The fighting in the name of religion might suggest that many people do care intensely about religion. However, do you really think that is so of your business associates, schoolmates or most people in your community? Could they even tell you accurately what their religion teaches, and why?
For example, in 1977 professor of philosophy Walter Kaufmann wrote about religious beliefs in one land. In presenting his statement to you, we will omit the name of the country and the identity of the sacred writings that he mentioned. See if what he says would prove true if you filled in the name of the country where you live and the religious writings widely accepted there:
“Most people in [your country] do not know exactly what they believe, never having given much thought to the matter. When suddenly asked about what they believe, they give responses that go back to the time when they last talked about such questions, many years ago. People who say that they believe in the literal interpretation of [their sacred writings] do not know, in most cases, what is in [these writings] and would be rather surprised if anyone told them.”
Yes, on one hand religion seems to “evoke commitment, loyalties, passions and, paradoxically, sometimes war” and, on the other hand, people in general just do not know what their religion teaches, nor do they care to find out.—Compare Romans 10:2.
Note this newspaper headline:
RELIGIOUS REVIVAL TREND MOCKED BY LAX MORALITY
Would you say that this fairly well describes the situation you see around you? As one nationwide poll in the United States showed: “Religion is increasing its influence on society, but morality is losing its influence. The secular world would seem to offer abundant evidence that religion is not greatly affecting our lives.”
Nor will you find this confined to any one land. In country after country people admit to being basically religious but their lives prove that religion is affecting them less and less.
A report from Canada gives insight into one of the reasons.
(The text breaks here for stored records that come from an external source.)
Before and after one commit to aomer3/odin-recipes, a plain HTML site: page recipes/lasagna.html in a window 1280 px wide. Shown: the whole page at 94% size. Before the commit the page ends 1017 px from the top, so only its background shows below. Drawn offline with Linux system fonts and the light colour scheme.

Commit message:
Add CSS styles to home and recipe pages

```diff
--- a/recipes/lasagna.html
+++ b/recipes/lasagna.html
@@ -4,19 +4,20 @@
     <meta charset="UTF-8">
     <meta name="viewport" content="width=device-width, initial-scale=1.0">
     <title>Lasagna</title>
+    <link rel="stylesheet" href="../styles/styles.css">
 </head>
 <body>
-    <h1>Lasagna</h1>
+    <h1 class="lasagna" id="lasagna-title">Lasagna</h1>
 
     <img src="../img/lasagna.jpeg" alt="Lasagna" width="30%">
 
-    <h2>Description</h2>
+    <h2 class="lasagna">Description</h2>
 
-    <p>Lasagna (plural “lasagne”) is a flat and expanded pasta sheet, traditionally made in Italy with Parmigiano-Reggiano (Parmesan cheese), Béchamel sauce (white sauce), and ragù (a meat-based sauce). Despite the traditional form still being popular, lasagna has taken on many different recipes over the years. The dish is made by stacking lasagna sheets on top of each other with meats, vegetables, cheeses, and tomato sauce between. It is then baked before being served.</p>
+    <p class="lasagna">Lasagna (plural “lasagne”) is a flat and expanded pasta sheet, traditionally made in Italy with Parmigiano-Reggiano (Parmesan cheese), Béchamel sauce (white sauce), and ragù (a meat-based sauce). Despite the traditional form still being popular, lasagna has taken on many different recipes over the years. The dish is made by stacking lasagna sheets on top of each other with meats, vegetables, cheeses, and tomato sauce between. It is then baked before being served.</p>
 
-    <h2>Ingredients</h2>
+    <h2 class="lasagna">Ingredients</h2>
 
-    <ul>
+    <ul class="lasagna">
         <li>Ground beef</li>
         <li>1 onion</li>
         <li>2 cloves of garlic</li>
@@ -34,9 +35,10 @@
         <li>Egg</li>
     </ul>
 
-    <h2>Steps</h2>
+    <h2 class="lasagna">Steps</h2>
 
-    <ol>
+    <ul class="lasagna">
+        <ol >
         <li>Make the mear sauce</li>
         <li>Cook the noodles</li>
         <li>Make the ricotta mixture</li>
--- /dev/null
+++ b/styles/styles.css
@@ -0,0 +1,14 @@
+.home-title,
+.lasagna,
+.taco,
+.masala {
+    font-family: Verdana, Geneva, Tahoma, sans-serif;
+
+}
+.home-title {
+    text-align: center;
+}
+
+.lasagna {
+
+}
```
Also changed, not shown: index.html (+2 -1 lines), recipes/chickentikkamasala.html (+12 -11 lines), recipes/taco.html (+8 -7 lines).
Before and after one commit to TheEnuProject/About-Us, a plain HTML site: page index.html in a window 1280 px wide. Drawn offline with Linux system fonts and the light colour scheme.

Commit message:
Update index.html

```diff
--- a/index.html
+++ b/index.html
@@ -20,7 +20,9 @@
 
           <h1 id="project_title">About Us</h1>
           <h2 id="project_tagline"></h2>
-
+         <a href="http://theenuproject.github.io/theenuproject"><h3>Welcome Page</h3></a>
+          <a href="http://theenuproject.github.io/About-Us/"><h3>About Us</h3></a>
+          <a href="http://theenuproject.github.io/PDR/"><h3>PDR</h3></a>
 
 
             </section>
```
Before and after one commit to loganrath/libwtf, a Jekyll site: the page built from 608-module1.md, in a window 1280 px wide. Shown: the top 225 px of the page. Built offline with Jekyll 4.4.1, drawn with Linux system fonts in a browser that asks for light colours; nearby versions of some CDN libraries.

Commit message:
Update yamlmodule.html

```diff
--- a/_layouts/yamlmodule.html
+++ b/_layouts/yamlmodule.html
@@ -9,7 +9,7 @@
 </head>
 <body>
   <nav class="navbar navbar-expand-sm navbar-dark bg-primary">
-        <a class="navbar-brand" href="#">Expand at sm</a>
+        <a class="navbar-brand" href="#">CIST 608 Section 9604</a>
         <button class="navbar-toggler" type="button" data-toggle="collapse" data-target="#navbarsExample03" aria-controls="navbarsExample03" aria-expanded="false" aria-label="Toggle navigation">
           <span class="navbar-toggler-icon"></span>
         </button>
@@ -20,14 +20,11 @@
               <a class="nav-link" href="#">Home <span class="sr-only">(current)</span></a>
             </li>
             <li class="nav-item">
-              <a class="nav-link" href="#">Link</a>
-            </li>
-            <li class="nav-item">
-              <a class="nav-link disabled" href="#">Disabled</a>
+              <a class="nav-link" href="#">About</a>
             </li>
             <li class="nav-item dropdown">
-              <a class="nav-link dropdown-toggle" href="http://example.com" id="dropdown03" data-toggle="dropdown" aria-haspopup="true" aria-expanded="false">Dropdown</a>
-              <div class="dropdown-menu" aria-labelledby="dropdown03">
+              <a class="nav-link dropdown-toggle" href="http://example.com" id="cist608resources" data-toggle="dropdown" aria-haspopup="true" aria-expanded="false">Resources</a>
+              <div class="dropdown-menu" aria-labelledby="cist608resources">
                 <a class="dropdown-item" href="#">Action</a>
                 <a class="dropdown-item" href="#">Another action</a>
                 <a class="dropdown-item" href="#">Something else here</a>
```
It spoke of the people having a basic spiritual hunger, but said that instead of meeting this hunger, the major religions are causing “severe, widespread, religious indigestion.” An observer at a Canadian conference of Catholic bishops complained that a typical response from people in general is:
“Today each person has deep questions inside. You don’t find the answers in religion, in the church. Although I have faith, there’s something missing in the church.”
Or have you heard remarks such as these made by one man who preferred to be out riding his bicycle instead of going to religious services: “A lot of preachers are in it for the buck. Preaching’s gotten to be big business nowadays.”
WHAT DOES IT MEAN?
What does all of this mean for you and your family?
There is no denying that religious passions today still can move people to hatred, killing and war. Yet alongside this there is evidence of increasing dissatisfaction with religion. Many have a spiritual hunger or a desire to worship but are confused and uncertain about religion. They may be embarrassed to appear religious or they may feel that religion is too confusing for them. Is that how you feel?
Or, perhaps you do consider yourself quite religious. You may care about your religion, being convinced that it is correct. In any case, there is good reason for you to accept an invitation to give some thought to the matter of right religion. The book The Great Religious Leaders made this observation: “When we actually know what religion does for and to the individual, and how a person’s powers are increased by an intelligent understanding and appropriation of religion, life ought to be infinitely more worth living.”
Not only should true religion make ‘life more worth living,’ but we can assure you that the facts prove that it does! But before you agree or disagree with that statement, we invite you to think further about the matter of true religion. Is there just one true religion? If so, how could you identify it? And what can it mean for you?